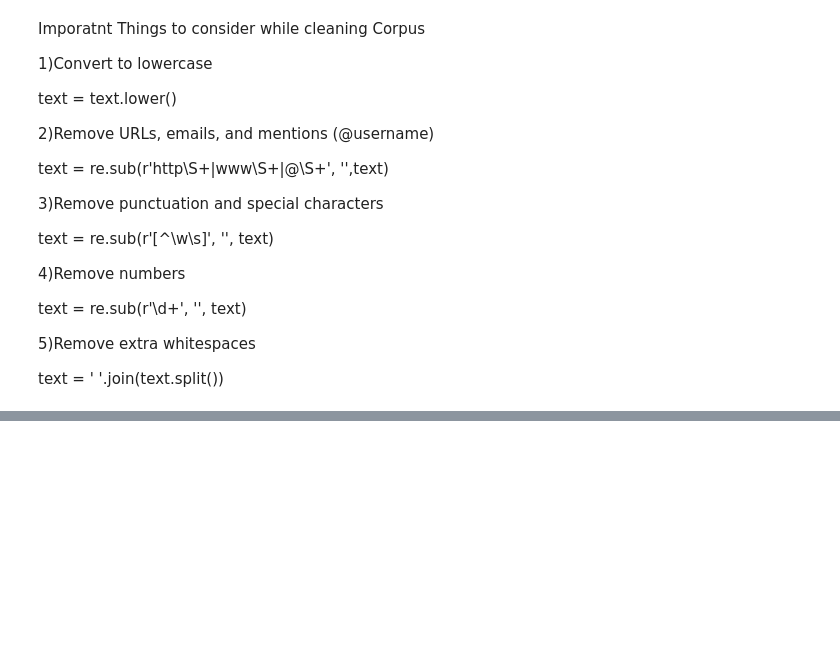
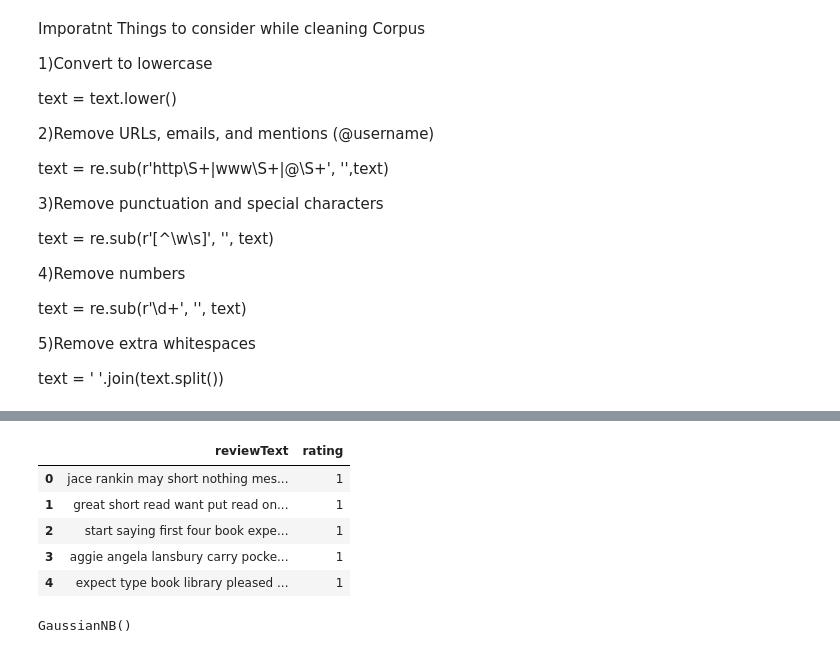
Before and after one commit to yokeswarans/NLP-for-machine-learning, a Jupyter notebook: Kindle_Review_Sentimental_Analaysis.ipynb, the cells around one changed output, grey strips where cells are left out. Drawn from its saved outputs; the diff is of its cells as text; code cells hidden in the pictures; blank space fills up the shorter version.

```diff
--- a/Kindle_Review_Sentimental_Analaysis.ipynb
+++ b/Kindle_Review_Sentimental_Analaysis.ipynb
@@ -227,0 +243,18 @@ data.head()
+# %%
+## lemmatizer
+from nltk.stem import WordNetLemmatizer
+lemmatize=WordNetLemmatizer()
+# %%
+def lemmatize_words(text):
+    return " ".join([lemmatize.lemmatize(word) for word in text.split()])
+# %%
+data['reviewText']=data['reviewText'].apply(lambda x:lemmatize_words(x))
+# %%
+data.head()
+# %% [output]
+|  | reviewText | rating |
+| 0 | jace rankin may short nothing mes... | 1 |
+| 1 | great short read want put read on... | 1 |
+| 2 | start saying first four book expe... | 1 |
+| 3 | aggie angela lansbury carry pocke... | 1 |
+| 4 | expect type book library pleased ... | 1 |
@@ -227,0 +279,8 @@ data.head()
+# %%
+from sklearn.naive_bayes import GaussianNB
+nb_model_bow=GaussianNB()
+nb_model_bow.fit(X_train_bow,y_train)
+nb_model_tfidf=GaussianNB()
+nb_model_tfidf.fit(X_train_tfidf,y_train)
+# %% [output]
+GaussianNB()
```
Also changed, not shown: parts of 19 cells of this notebook.
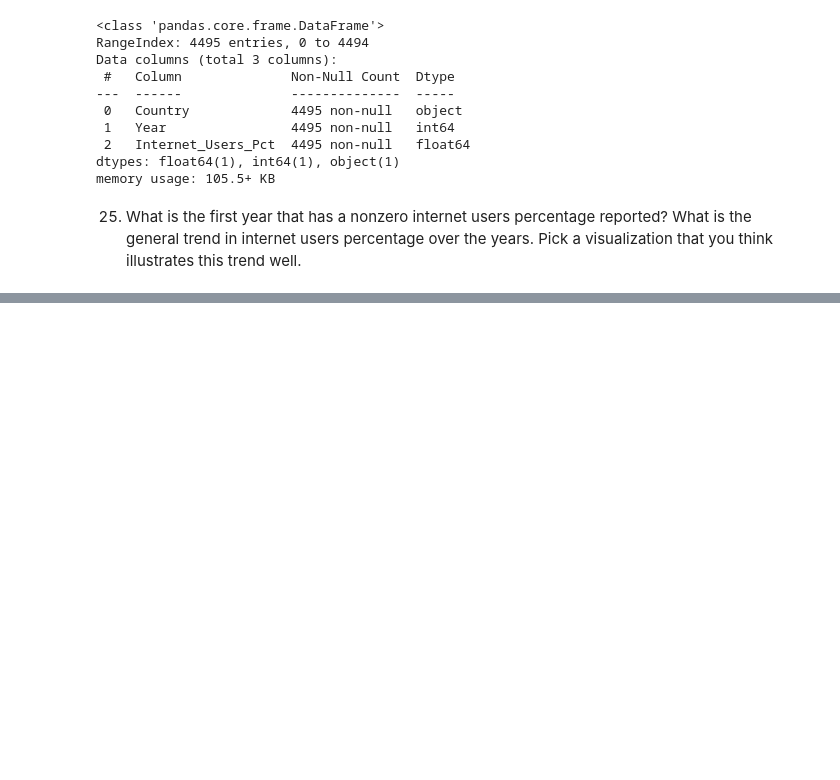
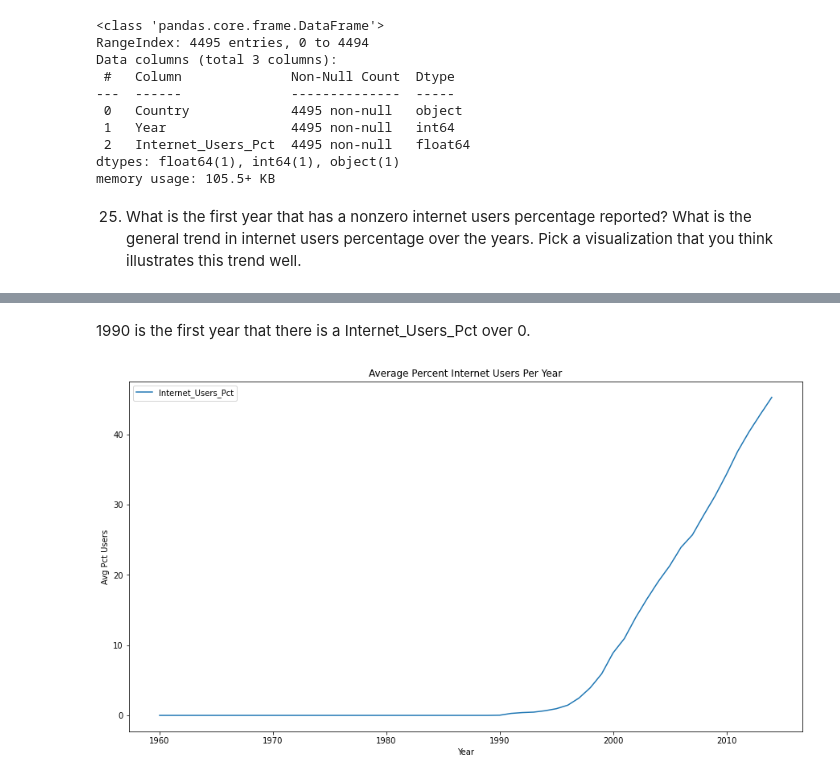
Before and after one commit to nss-data-science-cohort-5/un_exploration-Corbec, a Jupyter notebook: notebooks/UN_Data_Exploration.ipynb, the cells around one changed output, grey strips where cells are left out. Saved outputs shown, nothing was run; the diff lists cells and outputs as text; code cells hidden in the pictures; blank space fills up the shorter version.

```diff
--- a/notebooks/UN_Data_Exploration.ipynb
+++ b/notebooks/UN_Data_Exploration.ipynb
@@ -436,3 +436,5 @@ dtypes: float64(1), int64(1), object(1)
 memory usage: 105.5+ KB
 # %% [markdown]
 25. What is the first year that has a nonzero internet users percentage reported? What is the general trend in internet users percentage over the years. Pick a visualization that you think illustrates this trend well.
+# %%
+int_years = internet_df.groupby('Year').mean('Internet_Users_Pct')
@@ -438,0 +462,11 @@ memory usage: 105.5+ KB
+# %% [markdown]
+1990 is the first year that there is a Internet_Users_Pct over 0.
+# %%
+plt.figure(figsize=(15,8))
+
+sns.lineplot(data = int_years)
+
+plt.title('Average Percent Internet Users Per Year')
+plt.ylabel('Avg Pct Users');
+# %% [output]
+[figure, added]
```
Also changed, not shown: parts of 11 cells of this notebook.
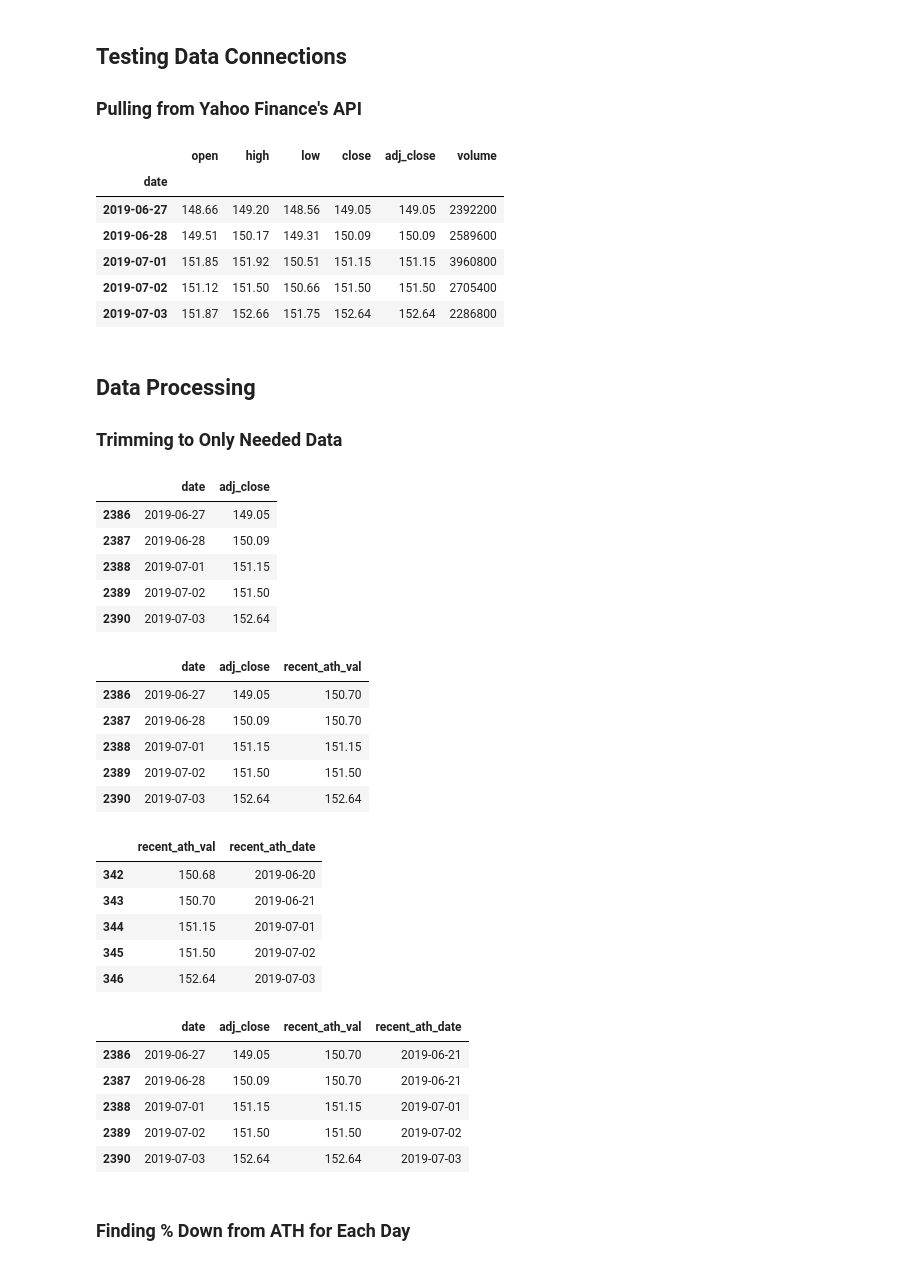
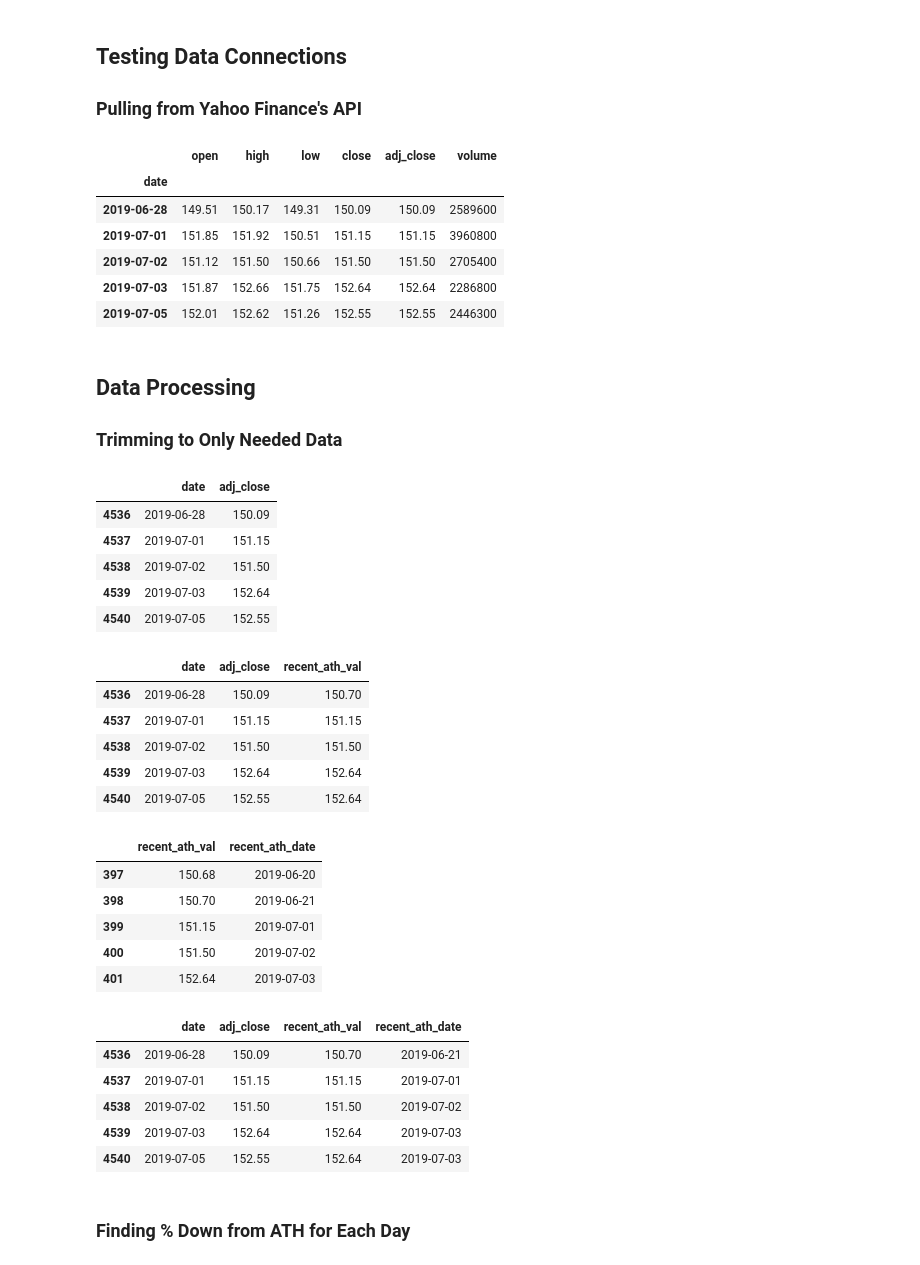
Before and after one commit to pmaji/asset-time-machine-app, a Jupyter notebook: explore.ipynb, the cells around one changed output. Cells and saved outputs as stored; diff of their text form; code cells hidden in the pictures.

```diff
--- a/explore.ipynb
+++ b/explore.ipynb
@@ -26,39 +26,39 @@ import fix_yahoo_finance as yf
 # setting a couple variables that will be parameters in the app (probably):
 # getting today's date so we pull stock data relative to today
 date_today = datetime.datetime.today()
 # formatting today's date appropriately for yf.download() call
 formatted_date_today = date_today.strftime('%Y-%m-%d')
 # setting name of asset to pull (will be callback result in app)
 present_asset_name = 'VTI'
 # setting start date of period for which to pull data
 # need to think about how far back we want to go; code is fast but plotly is a bit slow
-start_date = '2010-01-01'
+start_date = '2000-01-01'
 
 # actually hitting the YF API now
 initial_data_pull_df = (
     # pulling historical data for VTI (vanguard total stock market ETF) using fixed yahoo finance API
     yf.download(
         tickers=present_asset_name,
         start=start_date,
         end=formatted_date_today,
         progress=False)
     # using janitor to clean the column names
     .pipe(clean_names)
 )
 
 # renaming the index as well to make it lowercase (sadly janitor doesn't yet catch the index name)
 initial_data_pull_df.index.rename('date', inplace=True)
 
 # inspecting the tail of our base data
 initial_data_pull_df.tail()
 # %% [output]
 |  | open | high | low | close | adj_close | volume |
 | date |  |  |  |  |  |  |
-| 2019-06-27 | 148.66 | 149.20 | 148.56 | 149.05 | 149.05 | 2392200 |
 | 2019-06-28 | 149.51 | 150.17 | 149.31 | 150.09 | 150.09 | 2589600 |
 | 2019-07-01 | 151.85 | 151.92 | 150.51 | 151.15 | 151.15 | 3960800 |
 | 2019-07-02 | 151.12 | 151.50 | 150.66 | 151.50 | 151.50 | 2705400 |
 | 2019-07-03 | 151.87 | 152.66 | 151.75 | 152.64 | 152.64 | 2286800 |
+| 2019-07-05 | 152.01 | 152.62 | 151.26 | 152.55 | 152.55 | 2446300 |
 # %% [markdown]
 ## Data Processing
 
@@ -74,11 +74,11 @@ cleaned_close_df = initial_data_pull_df.loc[:,('date','adj_close')]
 cleaned_close_df.tail()
 # %% [output]
 |  | date | adj_close |
-| 2386 | 2019-06-27 | 149.05 |
-| 2387 | 2019-06-28 | 150.09 |
-| 2388 | 2019-07-01 | 151.15 |
-| 2389 | 2019-07-02 | 151.50 |
-| 2390 | 2019-07-03 | 152.64 |
+| 4536 | 2019-06-28 | 150.09 |
+| 4537 | 2019-07-01 | 151.15 |
+| 4538 | 2019-07-02 | 151.50 |
+| 4539 | 2019-07-03 | 152.64 |
+| 4540 | 2019-07-05 | 152.55 |
 # %%
 # creating a new column that tracks the running max of the adjusted close column
 # we'll need this value shortly so we can do our percent down from ATH calculation
@@ -87,11 +87,11 @@ cleaned_close_df['recent_ath_val'] = cleaned_close_df['adj_close'].cummax()
 cleaned_close_df.tail()
 # %% [output]
 |  | date | adj_close | recent_ath_val |
-| 2386 | 2019-06-27 | 149.05 | 150.70 |
-| 2387 | 2019-06-28 | 150.09 | 150.70 |
-| 2388 | 2019-07-01 | 151.15 | 151.15 |
-| 2389 | 2019-07-02 | 151.50 | 151.50 |
-| 2390 | 2019-07-03 | 152.64 | 152.64 |
+| 4536 | 2019-06-28 | 150.09 | 150.70 |
+| 4537 | 2019-07-01 | 151.15 | 151.15 |
+| 4538 | 2019-07-02 | 151.50 | 151.50 |
+| 4539 | 2019-07-03 | 152.64 | 152.64 |
+| 4540 | 2019-07-05 | 152.55 | 152.64 |
 # %%
 # now we want to add the date of the most recent ATH to our df
 recent_ath_date_df = (cleaned_close_df
@@ -104,11 +104,11 @@ recent_ath_date_df = (cleaned_close_df
 recent_ath_date_df.tail()
 # %% [output]
 |  | recent_ath_val | recent_ath_date |
-| 342 | 150.68 | 2019-06-20 |
-| 343 | 150.70 | 2019-06-21 |
-| 344 | 151.15 | 2019-07-01 |
-| 345 | 151.50 | 2019-07-02 |
-| 346 | 152.64 | 2019-07-03 |
+| 397 | 150.68 | 2019-06-20 |
+| 398 | 150.70 | 2019-06-21 |
+| 399 | 151.15 | 2019-07-01 |
+| 400 | 151.50 | 2019-07-02 |
+| 401 | 152.64 | 2019-07-03 |
 # %%
 # now we merge the df we made with the ATH value / date pairs back onto our main df
 close_and_ath_df = cleaned_close_df.merge(recent_ath_date_df,on="recent_ath_val")
@@ -116,11 +116,11 @@ close_and_ath_df = cleaned_close_df.merge(recent_ath_date_df,on="recent_ath_val"
 close_and_ath_df.tail()
 # %% [output]
 |  | date | adj_close | recent_ath_val | recent_ath_date |
-| 2386 | 2019-06-27 | 149.05 | 150.70 | 2019-06-21 |
-| 2387 | 2019-06-28 | 150.09 | 150.70 | 2019-06-21 |
-| 2388 | 2019-07-01 | 151.15 | 151.15 | 2019-07-01 |
-| 2389 | 2019-07-02 | 151.50 | 151.50 | 2019-07-02 |
-| 2390 | 2019-07-03 | 152.64 | 152.64 | 2019-07-03 |
+| 4536 | 2019-06-28 | 150.09 | 150.70 | 2019-06-21 |
+| 4537 | 2019-07-01 | 151.15 | 151.15 | 2019-07-01 |
+| 4538 | 2019-07-02 | 151.50 | 151.50 | 2019-07-02 |
+| 4539 | 2019-07-03 | 152.64 | 152.64 | 2019-07-03 |
+| 4540 | 2019-07-05 | 152.55 | 152.64 | 2019-07-03 |
 # %% [markdown]
 ### Finding % Down from ATH for Each Day
 # %%
```
Also changed, not shown: parts of 5 cells of this notebook, 4 other files.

◆ **What to produce**
Using the records above, copy all lines that include the word "parts".

◆ **Result of the exercise**
Also changed, not shown: parts of 19 cells of this notebook.
Also changed, not shown: parts of 11 cells of this notebook.
Also changed, not shown: parts of 5 cells of this notebook, 4 other files.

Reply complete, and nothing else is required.